Tim never thought of himself as being that good. Yet his past seemed to belie that fact. He attended high school in his small hometown of Slatington, Pa., where he was a big fish in a little pond. He was the valedictorian of his smallish class of 131. He attended Lehigh University in Bethlehem, Pa., where he graduated in 1973 with a Bachelor of Science degree in Metallurgy & Material Sciences. He received an early comeuppance there, yet liked to say that he learned to take his "Cs" like a man. While others graduated "summa cum laude," he chuckled when he claimed he exited "Glad to Be Outta."

Armed with his metallurgy degree, Tim was destined for the steel industry. Had he been able to read the writing on the wall, he might have considered an alternative. Yet Tim just went with the flow and continually landed upon whatever shore life washed him. He began his career in Pittsburgh, Pa., with Jones & Laughlin Steel. The industry was starting to show some chinks in the armor, but they were not apparent to a young guy just trying to fit in. He was 300 miles away from home and all alone.

Tim remained loyal to his company as mid-level mill metallurgist, over many years and as many acquisitions, mergers and name changes. LTV Steel, J&L Specialty Steel and finally ATI/Allegheny Ludlum all signed his paychecks. In 2003 Tim made a decision to leave metallurgy and transfer to the fledgling Supply Chain group. The job took him to the corporate offices in downtown Pittsburgh. He had arrived at the "big show"! He wore a coat and tie and hobnobbed with company royalty, all the while carrying his lunch in his briefcase.

As downsizing escalated, Allegheny Ludlum eventually took over and liberated Tim from his 18th-floor office. A scenic, daily 35-mile commute followed from one end of Allegheny County to another. Tim was now working in Natrona Heights, supervising the "Dream Team" of Rosie, Beth, Larry and Mike. He was now managing the automotive group during its 2009 death spiral. The end was near.

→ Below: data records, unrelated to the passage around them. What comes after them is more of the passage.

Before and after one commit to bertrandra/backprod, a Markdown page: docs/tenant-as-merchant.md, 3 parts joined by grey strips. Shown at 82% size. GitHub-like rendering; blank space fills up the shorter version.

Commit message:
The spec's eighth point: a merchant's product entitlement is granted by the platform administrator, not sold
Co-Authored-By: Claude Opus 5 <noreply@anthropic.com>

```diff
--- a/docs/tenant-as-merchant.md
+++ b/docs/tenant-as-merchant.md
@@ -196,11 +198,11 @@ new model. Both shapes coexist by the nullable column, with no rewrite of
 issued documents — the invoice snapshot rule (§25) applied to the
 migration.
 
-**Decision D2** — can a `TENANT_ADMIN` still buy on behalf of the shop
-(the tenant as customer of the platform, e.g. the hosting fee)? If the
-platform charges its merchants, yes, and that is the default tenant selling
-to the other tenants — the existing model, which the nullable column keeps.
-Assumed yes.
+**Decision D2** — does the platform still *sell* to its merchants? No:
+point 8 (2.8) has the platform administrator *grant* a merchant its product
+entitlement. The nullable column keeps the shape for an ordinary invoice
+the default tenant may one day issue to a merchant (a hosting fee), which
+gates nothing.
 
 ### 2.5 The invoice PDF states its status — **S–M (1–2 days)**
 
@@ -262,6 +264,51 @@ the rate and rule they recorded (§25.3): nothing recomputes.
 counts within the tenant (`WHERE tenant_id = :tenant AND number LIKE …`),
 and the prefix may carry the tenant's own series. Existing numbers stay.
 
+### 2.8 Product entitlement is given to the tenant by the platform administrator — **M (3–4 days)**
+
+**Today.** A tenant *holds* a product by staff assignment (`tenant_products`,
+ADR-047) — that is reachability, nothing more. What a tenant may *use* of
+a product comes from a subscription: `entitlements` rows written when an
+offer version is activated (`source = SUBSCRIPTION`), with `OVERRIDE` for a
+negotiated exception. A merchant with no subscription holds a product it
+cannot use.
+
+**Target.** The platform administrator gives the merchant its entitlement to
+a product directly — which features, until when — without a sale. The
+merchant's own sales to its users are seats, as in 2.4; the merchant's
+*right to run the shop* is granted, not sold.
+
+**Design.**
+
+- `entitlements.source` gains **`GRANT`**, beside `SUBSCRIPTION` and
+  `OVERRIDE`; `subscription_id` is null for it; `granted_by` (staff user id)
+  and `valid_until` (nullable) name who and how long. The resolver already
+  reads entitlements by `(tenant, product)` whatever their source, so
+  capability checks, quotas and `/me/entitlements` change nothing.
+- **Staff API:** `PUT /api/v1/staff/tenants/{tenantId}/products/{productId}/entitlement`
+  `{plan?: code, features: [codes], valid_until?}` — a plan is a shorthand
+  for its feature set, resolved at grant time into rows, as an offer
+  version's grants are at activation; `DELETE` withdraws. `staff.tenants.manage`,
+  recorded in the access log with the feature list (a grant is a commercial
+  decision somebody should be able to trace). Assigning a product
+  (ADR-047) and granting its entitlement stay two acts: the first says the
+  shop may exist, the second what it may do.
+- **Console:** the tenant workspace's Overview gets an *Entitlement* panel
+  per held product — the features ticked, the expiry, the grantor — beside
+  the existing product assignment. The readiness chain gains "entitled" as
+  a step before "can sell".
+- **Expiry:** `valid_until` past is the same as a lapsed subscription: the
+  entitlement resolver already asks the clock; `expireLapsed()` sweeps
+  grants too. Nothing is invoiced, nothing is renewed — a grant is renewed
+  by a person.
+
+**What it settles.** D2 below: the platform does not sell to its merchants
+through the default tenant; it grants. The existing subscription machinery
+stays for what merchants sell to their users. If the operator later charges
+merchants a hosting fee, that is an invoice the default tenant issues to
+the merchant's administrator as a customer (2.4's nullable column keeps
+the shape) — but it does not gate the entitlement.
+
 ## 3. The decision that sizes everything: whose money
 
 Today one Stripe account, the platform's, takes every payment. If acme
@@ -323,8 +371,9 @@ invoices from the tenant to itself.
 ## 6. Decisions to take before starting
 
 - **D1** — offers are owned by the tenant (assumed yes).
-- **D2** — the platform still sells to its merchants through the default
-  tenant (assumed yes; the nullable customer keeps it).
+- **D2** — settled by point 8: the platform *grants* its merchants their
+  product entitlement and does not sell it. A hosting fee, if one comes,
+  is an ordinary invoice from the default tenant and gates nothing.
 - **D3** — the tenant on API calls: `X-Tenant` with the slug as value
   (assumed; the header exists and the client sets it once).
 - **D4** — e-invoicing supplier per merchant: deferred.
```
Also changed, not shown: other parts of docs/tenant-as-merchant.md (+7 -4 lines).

Late that fateful Wednesday, Tim was led to his manager's office, where he found his boss, along with an HR representative. His services were no longer needed. The already overworked survivors left in his wake would acquire his duties. In some perverse way Tim was flooded by a sense of relief. God was done throwing pebbles, then rocks at him to change his course in life. One of the many boulders perched high atop his perilous Route 28 commute had finally been dislodged to squash his plans and force him along a different path.

It is rumored that Tim now exists in a form of employment purgatory. Unemployment checks plus extensions have sustained him for nearly a year. He has performed many odd jobs including painting, landscaping, laboring and assembling at a prominent national big box store. A CDL Class B license to drive a school bus looms large in his plans. His ghost has even appeared on the popular television show 'Deal Or No Deal.' To date, it has been the closest Tim has come to heaven. It has also been reported that Tim has tried his hand at blogging. However there is much doubt of any success down that path. In the meantime, Tim has applied to over 125 jobs in his fields of expertise. The chase has been cruel with hopeful job sightings routinely vanishing into the mists of his work afterlife.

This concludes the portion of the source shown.